"Paranormal Activity 3," the latest installment in the low-budget horror franchise, is far and away the sharpest, most wildly aware film in the series.
Directors Henry Joost and Ariel Schulman, known for their controversial Sundance film "Catfish," are working from the same essential bones as the previous two "Paranormal" movies — a family suspects a threatening, supernatural presence has invaded their home, and so they begin to videotape themselves around the clock in hopes of capturing proof. But there is a fresh, active energy here largely missing from the rather lumbering maneuvers of the earlier "found footage" fright flicks.
The "Paranormal" trilogy centers on two sisters who seem to be cursed by some sort of demon.
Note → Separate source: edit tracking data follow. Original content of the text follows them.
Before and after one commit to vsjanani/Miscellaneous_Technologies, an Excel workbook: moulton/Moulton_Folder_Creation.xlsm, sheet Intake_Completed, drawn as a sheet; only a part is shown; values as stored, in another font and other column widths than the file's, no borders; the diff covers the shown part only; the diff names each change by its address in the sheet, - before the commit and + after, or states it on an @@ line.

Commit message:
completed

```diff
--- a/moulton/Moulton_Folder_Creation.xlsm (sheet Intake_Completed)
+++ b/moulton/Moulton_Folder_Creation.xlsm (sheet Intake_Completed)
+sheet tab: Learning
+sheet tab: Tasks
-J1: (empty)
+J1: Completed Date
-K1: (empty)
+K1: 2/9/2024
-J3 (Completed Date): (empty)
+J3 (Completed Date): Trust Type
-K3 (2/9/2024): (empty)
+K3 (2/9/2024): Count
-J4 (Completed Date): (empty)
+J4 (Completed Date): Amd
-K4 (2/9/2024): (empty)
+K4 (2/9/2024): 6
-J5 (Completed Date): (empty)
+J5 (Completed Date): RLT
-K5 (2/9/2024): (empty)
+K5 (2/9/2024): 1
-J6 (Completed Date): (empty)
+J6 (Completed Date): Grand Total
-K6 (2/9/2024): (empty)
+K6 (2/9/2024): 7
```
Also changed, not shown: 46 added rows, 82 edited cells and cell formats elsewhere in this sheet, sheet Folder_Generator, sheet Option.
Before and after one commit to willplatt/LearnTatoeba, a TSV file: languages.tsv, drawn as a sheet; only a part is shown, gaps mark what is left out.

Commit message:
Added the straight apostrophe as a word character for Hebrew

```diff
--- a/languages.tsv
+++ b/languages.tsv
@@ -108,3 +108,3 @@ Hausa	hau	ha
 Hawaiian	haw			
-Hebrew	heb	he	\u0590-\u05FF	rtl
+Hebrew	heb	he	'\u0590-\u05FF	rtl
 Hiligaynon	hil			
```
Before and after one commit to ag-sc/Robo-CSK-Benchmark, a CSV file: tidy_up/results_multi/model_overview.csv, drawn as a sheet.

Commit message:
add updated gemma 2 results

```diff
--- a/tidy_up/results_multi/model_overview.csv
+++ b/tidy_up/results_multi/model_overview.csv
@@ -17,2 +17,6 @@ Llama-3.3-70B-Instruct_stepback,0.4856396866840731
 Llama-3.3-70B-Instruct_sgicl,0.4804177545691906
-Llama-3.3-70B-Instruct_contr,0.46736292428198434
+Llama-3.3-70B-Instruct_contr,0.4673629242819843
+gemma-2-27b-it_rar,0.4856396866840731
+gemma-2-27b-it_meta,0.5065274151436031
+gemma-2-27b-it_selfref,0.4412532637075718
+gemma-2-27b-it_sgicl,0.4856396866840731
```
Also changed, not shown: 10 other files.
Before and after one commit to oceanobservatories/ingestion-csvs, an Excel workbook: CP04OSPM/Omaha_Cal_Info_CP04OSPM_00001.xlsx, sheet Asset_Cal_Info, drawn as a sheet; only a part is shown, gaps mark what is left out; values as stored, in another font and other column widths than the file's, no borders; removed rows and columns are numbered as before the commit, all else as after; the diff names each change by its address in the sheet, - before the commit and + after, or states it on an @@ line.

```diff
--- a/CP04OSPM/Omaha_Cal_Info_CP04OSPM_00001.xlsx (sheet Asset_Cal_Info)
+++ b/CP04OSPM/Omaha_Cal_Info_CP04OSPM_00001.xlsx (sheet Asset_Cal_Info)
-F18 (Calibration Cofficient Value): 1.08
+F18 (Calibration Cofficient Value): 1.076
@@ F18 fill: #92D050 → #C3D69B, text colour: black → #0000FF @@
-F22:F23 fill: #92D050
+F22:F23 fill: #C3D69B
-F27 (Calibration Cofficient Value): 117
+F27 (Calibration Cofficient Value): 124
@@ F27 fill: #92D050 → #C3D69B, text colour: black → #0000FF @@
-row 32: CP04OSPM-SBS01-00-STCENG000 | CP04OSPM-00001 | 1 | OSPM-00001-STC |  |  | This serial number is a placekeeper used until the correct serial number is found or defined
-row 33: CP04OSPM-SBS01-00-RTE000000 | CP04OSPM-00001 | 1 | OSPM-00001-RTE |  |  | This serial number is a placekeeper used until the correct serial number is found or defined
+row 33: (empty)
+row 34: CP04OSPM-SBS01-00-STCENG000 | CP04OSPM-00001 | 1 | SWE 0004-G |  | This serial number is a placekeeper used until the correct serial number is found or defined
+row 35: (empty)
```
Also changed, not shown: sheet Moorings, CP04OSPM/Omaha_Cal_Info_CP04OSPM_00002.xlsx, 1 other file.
The first film focused on one adult sister and the second on the other, so for this third film (written by Christopher Landon, also a screenwriter on "Paranormal Activity 2") the story goes back to the time when the siblings were children and answers some of the questions that have hovered over the series. (Namely, why them?)
With the majority of the action set in 1988, "Paranormal Activity 3" is supposedly sourced from videotape footage found relatively recently. Though the filmmakers have lots of fun with '80s aesthetics and artifacts — a Teddy Ruxpin doll is mined for queasy laughs — they don't go quite so far as to make the image look degraded like an old VHS tape as in Harmony Korine's art-horror outing "Trash Humpers."
Throughout, though, there is a newfound wit and invention. The blocking used to get characters (and scares) in and out of shots feels lively and fun, making the jolts hit harder and the thrills giddier.
Rather than the tight confinement of the previous two installments in the "Paranormal Activity" series — which were easier to talk about as products of a marketing phenomenon than as actual films because there frankly wasn't much to them — this one feels downright expansive, with secondary characters (a co-worker friend, a baby sitter, the girls' grandmother) and a change of location for the finale.
All of this proves that Joost and Schulman are real filmmakers and not just stunt artists, more convincing at making a plainly fictional film that purports to be reality than a documentary of shaky authenticity.
Though some of the core problems of logic and framing of the "Paranormal" franchise remain — who is controlling the footage during the signature fast-forwarding sections, making the edits or, this time around, loading that tape into a VCR? — with "Paranormal Activity 3" directors Joost and Schulman have conjured a hipster horror picture that should nevertheless satisfy fans still hungry for more.